Let’s begin with the most important thing:  how much furniture is enough and how much is too much?  Well, you need a bed frame, either a headboard, a headboard and footboard (plus side rails), and the best mattress and box springs you can afford.  Then a dresser that is in scale with your room.  Those two are the basics and they would suit the smallest bedroom.  The larger you go, you can add a nightstand or two (never matching) and if you don’t have room for nightstands, install wall sconces that are within easy reach for switching off when going to sleep.  If there is room, add an easy chair to put on socks or to read a book.  You never want to have too much furniture – it kills the comfort part of the equation and looks chaotic even if the pieces are pretty.
Remember that good design is always best revealed in the details:  paints, wallpapers, fabrics, lighting, pillows, draperies/window coverings, flooring.  Before we get into those things, let’s cover your basic bedding.  A soft nest needs a down mattress covered by a good mattress pad.  Sheets should be the highest thread count you can afford, but look for the sample to feel or ask to open the package before you buy.  Good sheets will last ten years and are a good investment.  Same with pillows – down fill are the best, but if you are comfortable with fiber fill, go for it.
Symmetry with lamps and mirrors on either side of the bed bring balance and a feeling of stability (this is if you have room for two mismatched nightstands or a nightstand and small table).  A mirror placed behind a lamp magnifies the glow of the room at night.  You can also have a collection of smaller framed artwork or botanicals behind that lamp, but place the lamp nearest the bed with the artwork to the right of the lamp so the collection isn’t hidden.
Be sure to layer textures through wallpaper, drapery fabrics and bedding.  For a room belonging to a couple, mix woven fabrics or plaids (for him), and softer fabrics in companion colors for her.  Wallpapered “accent” walls are making a statement these days and grasscloths are classy as well.  Draperies can be ready-made or custom, but always be sure when purchasing draperies from a store that they are not flimsy or gauzy!  Heavy, lined draperies look expensive (velvets, lined linens, lined duck, etc.).  I have used JC Penney linen weave (lined) grommeted draperies in various homes and they hang and wear well.  Use substantial-looking drapery hardware as well.  Small hardware looks, well, small – and cheap.
Floor coverings .. wouldn’t everyone like to have hardwood flooring!?  If you have carpeting, it’s nice to layer a large (8” x 10” or so) seagrass area rug or a pretty old Oriental over to create another layer of texture.  But if you like your carpeting and it’s clean and free of stains, nothing wrong with not adding an area rug.

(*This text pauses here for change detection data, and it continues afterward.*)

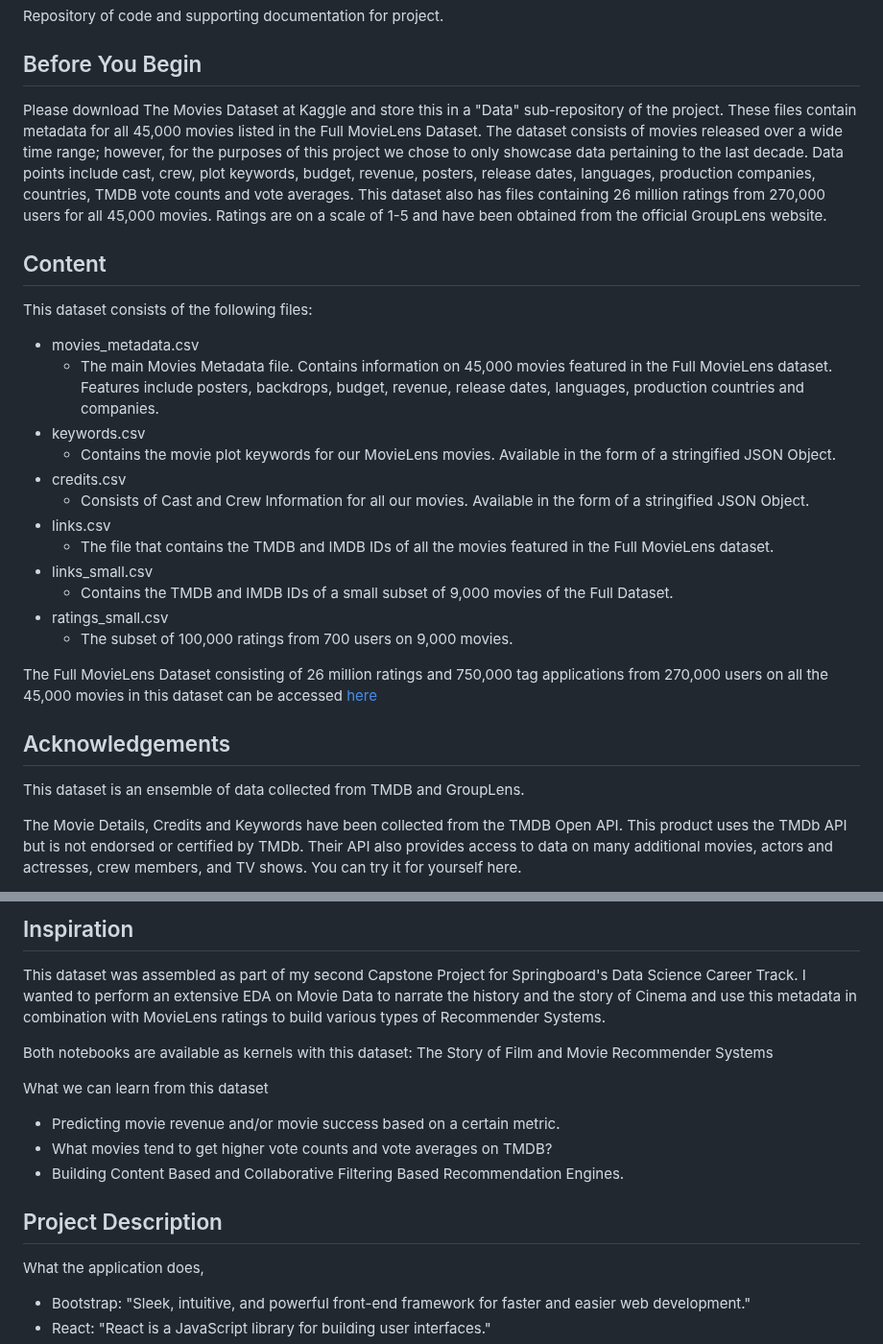
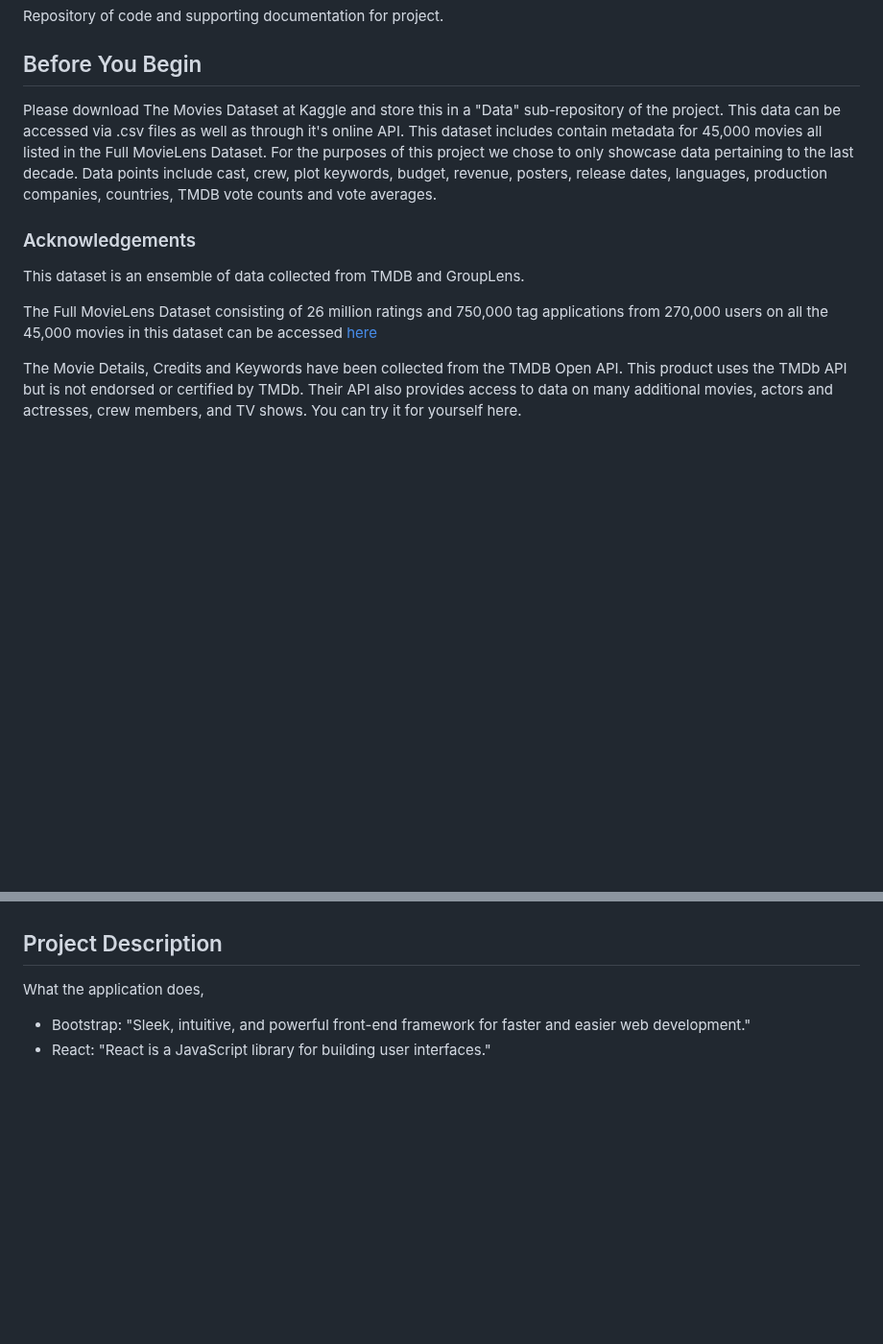
Before and after one commit to pbhan710/project03-group11, a Markdown page: README.md, 2 parts joined by grey strips. Shown at 96% size. Rendered like a GitHub page; blank space fills up the shorter version.

```diff
--- a/README.md
+++ b/README.md
@@ -2,27 +2,12 @@
 Repository of code and supporting documentation for project.
 
 ## Before You Begin
-Please download The Movies Dataset at Kaggle and store this in a "Data" sub-repository of the project. These files contain metadata for all 45,000 movies listed in the Full MovieLens Dataset. The dataset consists of movies released over a wide time range; however, for the purposes of this project we chose to only showcase data pertaining to the last decade. Data points include cast, crew, plot keywords, budget, revenue, posters, release dates, languages, production companies, countries, TMDB vote counts and vote averages. This dataset also has files containing 26 million ratings from 270,000 users for all 45,000 movies. Ratings are on a scale of 1-5 and have been obtained from the official GroupLens website.
+Please download The Movies Dataset at Kaggle and store this in a "Data" sub-repository of the project. This data can be accessed via .csv files as well as through it's online API. This dataset includes contain metadata for 45,000 movies all listed in the Full MovieLens Dataset. For the purposes of this project we chose to only showcase data pertaining to the last decade. Data points include cast, crew, plot keywords, budget, revenue, posters, release dates, languages, production companies, countries, TMDB vote counts and vote averages.
 
-## Content
-This dataset consists of the following files:
-- movies_metadata.csv
-    - The main Movies Metadata file. Contains information on 45,000 movies featured in the Full MovieLens dataset. Features include posters, backdrops, budget, revenue, release dates, languages, production countries and companies.
-- keywords.csv
-    - Contains the movie plot keywords for our MovieLens movies. Available in the form of a stringified JSON Object.
-- credits.csv
-    - Consists of Cast and Crew Information for all our movies. Available in the form of a stringified JSON Object.
-- links.csv
-    - The file that contains the TMDB and IMDB IDs of all the movies featured in the Full MovieLens dataset.
-- links_small.csv
-    - Contains the TMDB and IMDB IDs of a small subset of 9,000 movies of the Full Dataset.
-- ratings_small.csv
-    - The subset of 100,000 ratings from 700 users on 9,000 movies.
+### Acknowledgements
+This dataset is an ensemble of data collected from TMDB and GroupLens.
 
 The Full MovieLens Dataset consisting of 26 million ratings and 750,000 tag applications from 270,000 users on all the 45,000 movies in this dataset can be accessed [here](https://www.kaggle.com/datasets/rounakbanik/the-movies-dataset)
 
-## Acknowledgements
-This dataset is an ensemble of data collected from TMDB and GroupLens.
-
 The Movie Details, Credits and Keywords have been collected from the TMDB Open API. This product uses the TMDb API but is not endorsed or certified by TMDb. Their API also provides access to data on many additional movies, actors and actresses, crew members, and TV shows. You can try it for yourself here.
 
@@ -30,13 +15,4 @@ The Movie Links and Ratings have been obtained from the Official GroupLens websi
 
-## Inspiration
-This dataset was assembled as part of my second Capstone Project for Springboard's Data Science Career Track. I wanted to perform an extensive EDA on Movie Data to narrate the history and the story of Cinema and use this metadata in combination with MovieLens ratings to build various types of Recommender Systems.
-
-Both  notebooks are available as kernels with this dataset: The Story of Film and Movie Recommender Systems
-
-What we can learn from this dataset
-- Predicting movie revenue and/or movie success based on a certain metric.
-- What movies tend to get higher vote counts and vote averages on TMDB?
-- Building Content Based and Collaborative Filtering Based Recommendation Engines.
 
 ## Project Description
 What the application does,
```
Also changed, not shown: other parts of README.md (+1 -1 lines).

How about wall color?  I have used Pratt & Lambert Lambswool in so many homes you can’t believe it.  Second to that is Winslow Gray by P&L.  Both of these colors are great backdrops for grays and creams and browns.  Any white is my choice now and I love the look of gray or black woodwork and trim, but your fabrics need to then be pretty muted with colors coming in by way of accessories (pillows, throws, etc.).
There’s so much more, but I hope this helps a little.  If you are local and need help at all, please stop by the store and chat.  I love talking design!  If you are not local, send me a message through the contact page!